(YOUR GOAL):
How many separate lines in this material contain the string "required"? Respond with the number alone.

----------------------------------------

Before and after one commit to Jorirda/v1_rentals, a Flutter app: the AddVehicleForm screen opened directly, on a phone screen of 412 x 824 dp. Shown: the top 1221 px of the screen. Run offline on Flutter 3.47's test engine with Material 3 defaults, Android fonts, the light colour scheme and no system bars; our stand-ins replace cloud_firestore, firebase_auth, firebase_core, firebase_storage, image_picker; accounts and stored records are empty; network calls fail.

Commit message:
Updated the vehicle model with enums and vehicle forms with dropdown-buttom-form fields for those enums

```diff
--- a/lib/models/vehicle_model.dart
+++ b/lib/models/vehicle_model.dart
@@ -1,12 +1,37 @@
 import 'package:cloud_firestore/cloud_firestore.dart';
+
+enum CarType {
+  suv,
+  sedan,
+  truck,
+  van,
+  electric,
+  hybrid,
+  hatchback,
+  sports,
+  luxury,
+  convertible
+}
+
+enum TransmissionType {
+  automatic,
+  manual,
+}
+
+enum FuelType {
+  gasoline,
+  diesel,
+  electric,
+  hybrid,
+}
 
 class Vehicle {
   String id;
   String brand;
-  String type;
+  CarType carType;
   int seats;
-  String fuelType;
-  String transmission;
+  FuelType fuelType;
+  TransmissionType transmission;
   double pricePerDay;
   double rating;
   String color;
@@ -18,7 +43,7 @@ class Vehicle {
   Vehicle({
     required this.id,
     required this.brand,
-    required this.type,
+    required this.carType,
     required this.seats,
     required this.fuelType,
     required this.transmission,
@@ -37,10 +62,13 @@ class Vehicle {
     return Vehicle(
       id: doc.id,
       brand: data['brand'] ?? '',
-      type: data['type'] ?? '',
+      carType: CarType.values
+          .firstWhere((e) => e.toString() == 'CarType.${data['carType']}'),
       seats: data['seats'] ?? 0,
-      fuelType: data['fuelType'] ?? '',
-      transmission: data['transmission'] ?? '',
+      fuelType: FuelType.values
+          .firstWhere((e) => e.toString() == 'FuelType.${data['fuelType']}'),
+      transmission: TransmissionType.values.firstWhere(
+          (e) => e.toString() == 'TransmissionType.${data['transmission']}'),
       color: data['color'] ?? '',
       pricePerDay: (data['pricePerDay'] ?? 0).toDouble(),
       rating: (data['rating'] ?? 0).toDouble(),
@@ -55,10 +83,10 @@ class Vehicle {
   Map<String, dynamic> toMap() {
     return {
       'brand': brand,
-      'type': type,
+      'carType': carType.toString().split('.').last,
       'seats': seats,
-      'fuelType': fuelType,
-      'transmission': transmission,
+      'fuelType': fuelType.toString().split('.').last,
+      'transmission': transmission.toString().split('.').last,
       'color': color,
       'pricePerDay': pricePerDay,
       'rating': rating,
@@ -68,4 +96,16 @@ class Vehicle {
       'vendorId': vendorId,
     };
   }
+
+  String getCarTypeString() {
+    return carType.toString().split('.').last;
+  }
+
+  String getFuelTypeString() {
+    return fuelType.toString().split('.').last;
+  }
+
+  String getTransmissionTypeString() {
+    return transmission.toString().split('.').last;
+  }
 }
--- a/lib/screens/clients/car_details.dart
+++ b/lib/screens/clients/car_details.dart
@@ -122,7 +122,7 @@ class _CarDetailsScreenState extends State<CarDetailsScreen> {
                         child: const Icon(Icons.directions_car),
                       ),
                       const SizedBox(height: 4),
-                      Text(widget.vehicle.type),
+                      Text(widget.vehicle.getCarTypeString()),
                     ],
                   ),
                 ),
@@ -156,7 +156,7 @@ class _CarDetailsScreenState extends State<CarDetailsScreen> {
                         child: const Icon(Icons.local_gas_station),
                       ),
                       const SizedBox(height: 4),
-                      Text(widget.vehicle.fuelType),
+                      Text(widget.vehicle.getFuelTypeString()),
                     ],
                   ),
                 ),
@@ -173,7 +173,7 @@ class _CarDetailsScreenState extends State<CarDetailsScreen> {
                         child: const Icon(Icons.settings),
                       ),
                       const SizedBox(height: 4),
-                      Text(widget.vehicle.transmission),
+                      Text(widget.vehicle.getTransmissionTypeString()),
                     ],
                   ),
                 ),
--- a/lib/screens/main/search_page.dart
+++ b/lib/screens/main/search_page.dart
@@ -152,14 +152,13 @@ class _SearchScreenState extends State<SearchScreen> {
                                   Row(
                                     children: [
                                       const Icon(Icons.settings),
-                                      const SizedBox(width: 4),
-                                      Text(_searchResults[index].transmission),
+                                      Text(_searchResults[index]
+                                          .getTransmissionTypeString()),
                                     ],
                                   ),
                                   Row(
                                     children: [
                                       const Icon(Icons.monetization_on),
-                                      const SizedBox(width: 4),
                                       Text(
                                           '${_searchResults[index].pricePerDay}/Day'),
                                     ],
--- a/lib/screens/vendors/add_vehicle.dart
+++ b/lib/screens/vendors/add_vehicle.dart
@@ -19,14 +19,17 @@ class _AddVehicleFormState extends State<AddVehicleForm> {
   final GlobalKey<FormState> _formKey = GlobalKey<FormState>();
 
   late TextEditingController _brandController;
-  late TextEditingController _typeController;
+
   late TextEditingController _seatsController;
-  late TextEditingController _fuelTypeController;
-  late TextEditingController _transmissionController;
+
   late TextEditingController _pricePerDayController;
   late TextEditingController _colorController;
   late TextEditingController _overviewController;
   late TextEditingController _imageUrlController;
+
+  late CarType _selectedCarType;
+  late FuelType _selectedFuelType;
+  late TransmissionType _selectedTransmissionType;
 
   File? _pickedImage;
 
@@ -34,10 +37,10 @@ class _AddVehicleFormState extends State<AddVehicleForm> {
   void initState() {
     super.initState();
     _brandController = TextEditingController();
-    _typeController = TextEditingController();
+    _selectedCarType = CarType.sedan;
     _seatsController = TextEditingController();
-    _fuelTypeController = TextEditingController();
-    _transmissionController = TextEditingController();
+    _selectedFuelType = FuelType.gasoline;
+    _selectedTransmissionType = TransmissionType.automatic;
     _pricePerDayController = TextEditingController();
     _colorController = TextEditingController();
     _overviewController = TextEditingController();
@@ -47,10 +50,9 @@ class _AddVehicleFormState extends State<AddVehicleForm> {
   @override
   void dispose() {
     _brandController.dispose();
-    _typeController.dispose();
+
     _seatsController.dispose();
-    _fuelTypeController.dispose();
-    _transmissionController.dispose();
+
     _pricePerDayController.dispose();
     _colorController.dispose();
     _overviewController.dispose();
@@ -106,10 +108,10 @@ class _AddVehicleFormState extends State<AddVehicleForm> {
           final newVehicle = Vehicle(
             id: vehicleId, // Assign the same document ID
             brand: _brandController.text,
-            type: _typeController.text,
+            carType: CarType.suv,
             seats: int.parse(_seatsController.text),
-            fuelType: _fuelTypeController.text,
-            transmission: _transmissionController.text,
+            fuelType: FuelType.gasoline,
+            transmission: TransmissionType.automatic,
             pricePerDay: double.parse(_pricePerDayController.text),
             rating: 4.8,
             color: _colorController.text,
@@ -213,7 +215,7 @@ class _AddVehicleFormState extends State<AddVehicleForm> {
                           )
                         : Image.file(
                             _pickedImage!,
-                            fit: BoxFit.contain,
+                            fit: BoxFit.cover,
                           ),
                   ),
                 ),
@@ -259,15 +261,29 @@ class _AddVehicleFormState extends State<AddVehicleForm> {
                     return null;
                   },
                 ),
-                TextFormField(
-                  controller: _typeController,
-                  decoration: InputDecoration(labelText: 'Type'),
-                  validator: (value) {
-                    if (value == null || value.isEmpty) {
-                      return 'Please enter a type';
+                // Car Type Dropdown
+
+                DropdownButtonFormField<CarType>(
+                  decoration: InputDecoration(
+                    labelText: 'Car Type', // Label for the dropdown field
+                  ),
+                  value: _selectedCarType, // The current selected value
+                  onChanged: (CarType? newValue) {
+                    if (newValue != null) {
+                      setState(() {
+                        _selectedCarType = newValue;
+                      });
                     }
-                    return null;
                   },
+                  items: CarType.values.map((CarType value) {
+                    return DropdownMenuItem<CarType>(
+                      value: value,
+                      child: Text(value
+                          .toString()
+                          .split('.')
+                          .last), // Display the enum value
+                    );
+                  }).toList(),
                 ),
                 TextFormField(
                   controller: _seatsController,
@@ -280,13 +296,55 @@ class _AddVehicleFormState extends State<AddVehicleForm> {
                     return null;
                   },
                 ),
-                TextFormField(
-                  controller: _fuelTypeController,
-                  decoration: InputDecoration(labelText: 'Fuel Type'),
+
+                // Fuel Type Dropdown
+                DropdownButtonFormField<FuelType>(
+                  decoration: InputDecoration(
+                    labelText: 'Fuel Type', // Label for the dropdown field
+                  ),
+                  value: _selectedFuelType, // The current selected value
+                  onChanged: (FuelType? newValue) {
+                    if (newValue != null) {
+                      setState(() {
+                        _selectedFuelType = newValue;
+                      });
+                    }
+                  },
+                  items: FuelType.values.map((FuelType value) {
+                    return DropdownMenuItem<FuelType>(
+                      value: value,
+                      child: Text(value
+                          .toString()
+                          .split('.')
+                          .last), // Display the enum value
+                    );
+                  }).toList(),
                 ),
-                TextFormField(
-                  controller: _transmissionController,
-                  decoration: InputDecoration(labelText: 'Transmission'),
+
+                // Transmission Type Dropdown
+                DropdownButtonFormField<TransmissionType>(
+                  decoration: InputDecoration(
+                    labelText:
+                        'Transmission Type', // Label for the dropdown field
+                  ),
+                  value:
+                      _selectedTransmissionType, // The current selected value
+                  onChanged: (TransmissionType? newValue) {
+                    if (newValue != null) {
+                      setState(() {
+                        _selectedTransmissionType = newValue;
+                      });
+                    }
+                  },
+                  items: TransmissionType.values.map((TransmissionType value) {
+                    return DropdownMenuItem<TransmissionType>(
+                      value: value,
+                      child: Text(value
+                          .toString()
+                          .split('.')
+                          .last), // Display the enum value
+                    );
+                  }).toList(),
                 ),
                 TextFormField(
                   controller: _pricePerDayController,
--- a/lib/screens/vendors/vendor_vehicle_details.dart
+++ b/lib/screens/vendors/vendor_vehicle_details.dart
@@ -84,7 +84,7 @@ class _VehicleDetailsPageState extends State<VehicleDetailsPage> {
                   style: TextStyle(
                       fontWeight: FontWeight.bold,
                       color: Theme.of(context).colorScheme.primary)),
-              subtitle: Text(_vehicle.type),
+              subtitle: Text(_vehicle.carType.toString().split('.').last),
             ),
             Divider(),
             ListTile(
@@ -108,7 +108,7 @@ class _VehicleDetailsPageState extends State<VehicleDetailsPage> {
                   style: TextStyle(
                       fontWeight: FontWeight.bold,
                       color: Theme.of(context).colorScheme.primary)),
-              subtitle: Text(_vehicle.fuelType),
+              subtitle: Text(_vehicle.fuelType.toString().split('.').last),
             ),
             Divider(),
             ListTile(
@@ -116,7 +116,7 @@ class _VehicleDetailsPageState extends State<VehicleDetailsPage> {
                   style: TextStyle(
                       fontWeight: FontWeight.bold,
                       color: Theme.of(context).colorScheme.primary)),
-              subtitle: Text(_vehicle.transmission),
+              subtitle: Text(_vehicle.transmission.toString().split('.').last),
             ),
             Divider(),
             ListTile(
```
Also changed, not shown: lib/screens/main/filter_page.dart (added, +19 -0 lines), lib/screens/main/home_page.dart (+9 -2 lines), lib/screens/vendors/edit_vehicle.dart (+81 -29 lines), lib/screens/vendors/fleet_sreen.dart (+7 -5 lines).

----------------------------------------

(PROBLEM SOLUTION):
7